How Moderate Physical Activity Can Help Prevent Back Pain
Any number of jobs can put the modern worker at risk for potential low back pain, but it is the ubiquity of the contemporary desk and computer set up in most offices these days that are making this health problem more and more common.
The equation is a simple one to work out: sit for almost the entire day first in your car on the way to work, then for 8 hours or more at your desk, next sit on the commute home, and finally sit on the couch when you get back home; it all equals lower back pain.
New research into lower back pain approached the subject from an angle of daily physical activity. For the study, the participants chosen were specifically young women from the ages of 20-40 who worked in a modern office environment. The participants were categorized according to three major divisions: those who performed low levels of physical activity, those with moderate levels of physical activity, and those with high levels of physical activity. Interestingly, it was participants who engaged in moderate levels of physical activity that showed the least amount of problems from low back pain.
This relationship between physical activity and back pain is a direct one, but the nuances and complexities of the relationship require more in depth study. A closer look at the study shows that 240 women from 20-40 years old were used on a voluntary basis. To determine the level of disability each participant experienced from lower back pain an assessment test known as the Oswestry Disability Index was used.
Other factors included in the study was body weight and body mass index. By looking at these measurements researchers could determine if the weight and presence of body fat on a participant had any effect on the relationship between lower back and physical activity.

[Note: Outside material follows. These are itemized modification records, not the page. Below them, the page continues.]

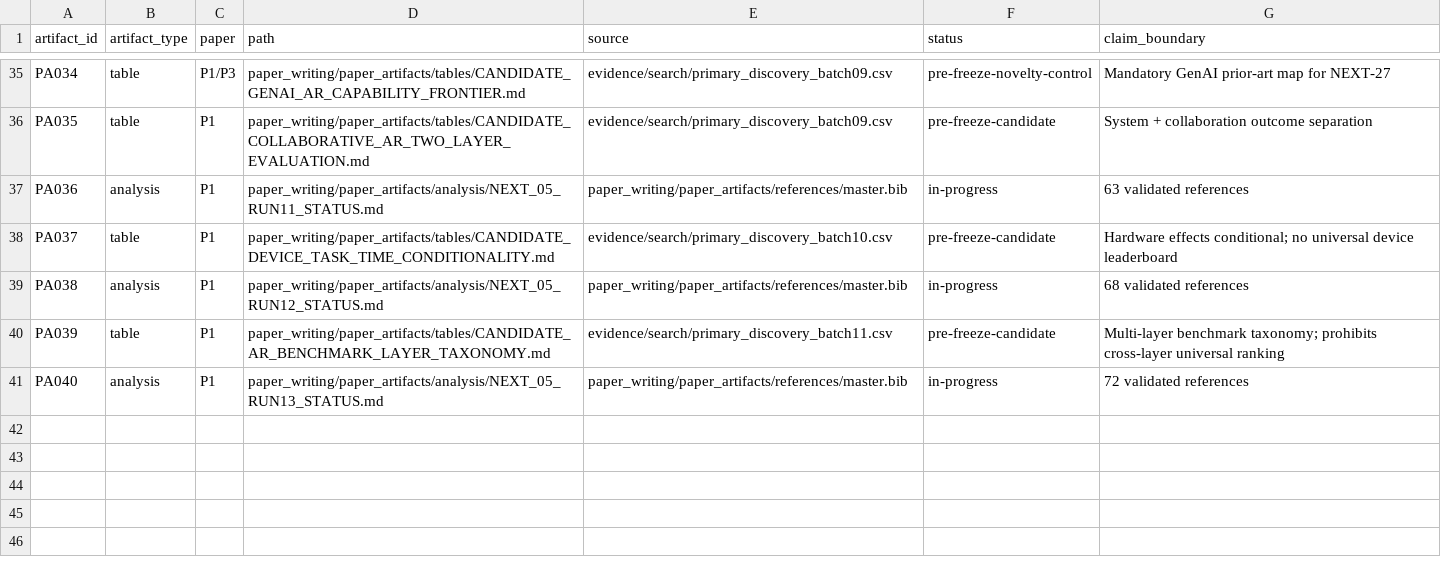
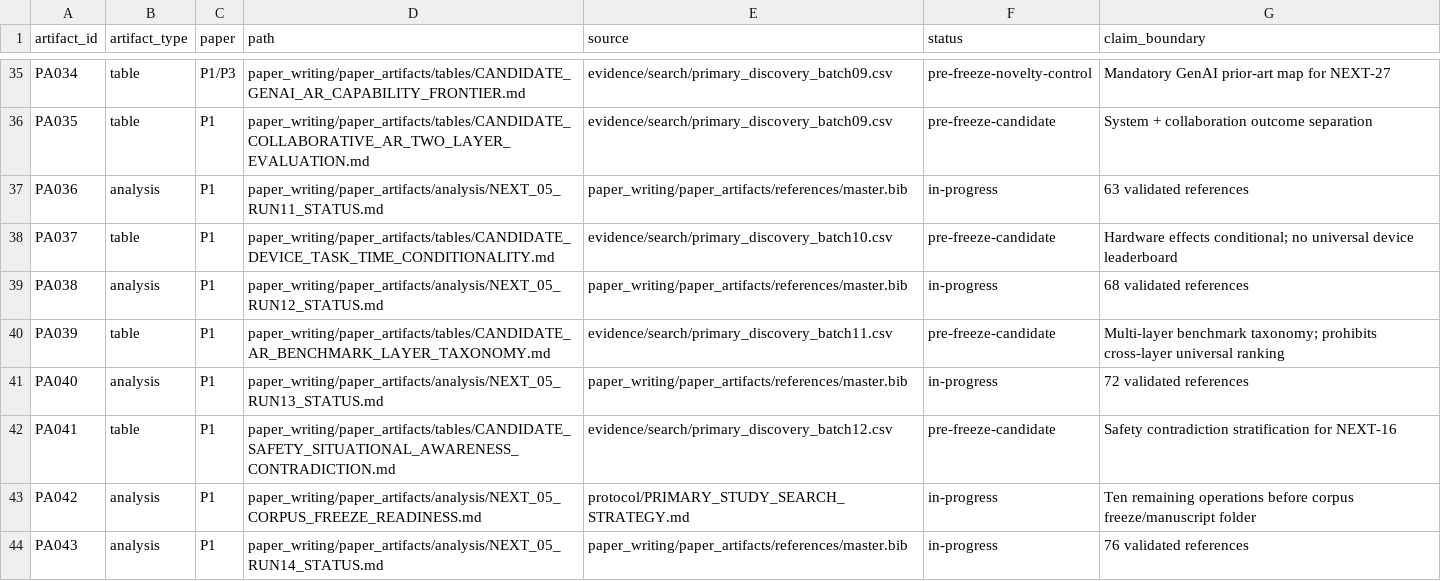
Before and after one commit to Arithmetic-Power-Geometry/Augmented-Reality-Systematic-Review, a CSV file: paper_writing/paper_artifacts/ARTIFACT_MANIFEST.csv, drawn as a sheet; only a part is shown, gaps mark what is left out.

Commit message:
Register NEXT-05 run 14 artifacts

```diff
--- a/paper_writing/paper_artifacts/ARTIFACT_MANIFEST.csv
+++ b/paper_writing/paper_artifacts/ARTIFACT_MANIFEST.csv
@@ -41 +41,4 @@ PA039,table,P1,paper_writing/paper_artifacts/tables/CANDIDATE_AR_BENCHMARK_LAYER
 PA040,analysis,P1,paper_writing/paper_artifacts/analysis/NEXT_05_RUN13_STATUS.md,paper_writing/paper_artifacts/references/master.bib,in-progress,"72 validated references"
+PA041,table,P1,paper_writing/paper_artifacts/tables/CANDIDATE_SAFETY_SITUATIONAL_AWARENESS_CONTRADICTION.md,evidence/search/primary_discovery_batch12.csv,pre-freeze-candidate,"Safety contradiction stratification for NEXT-16"
+PA042,analysis,P1,paper_writing/paper_artifacts/analysis/NEXT_05_CORPUS_FREEZE_READINESS.md,protocol/PRIMARY_STUDY_SEARCH_STRATEGY.md,in-progress,"Ten remaining operations before corpus freeze/manuscript folder"
+PA043,analysis,P1,paper_writing/paper_artifacts/analysis/NEXT_05_RUN14_STATUS.md,paper_writing/paper_artifacts/references/master.bib,in-progress,"76 validated references"
```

Results determined that losing weight and preventing further weight gain due to the consumption of dietary fat also had a positive impact on reducing lower back pain.
The fact that the lowest scores for low back were indicated by those who engaged in moderate physical activity, as opposed to low physical activity or high physical activity, seems to support that old adage of "everything in moderation.” The idea is the too little physical activity isn’t enough to stretch and strengthen the muscles that support the lower back, while too much physical activity stresses the musculoskeletal system leading to inflammation which also causes lower back pain.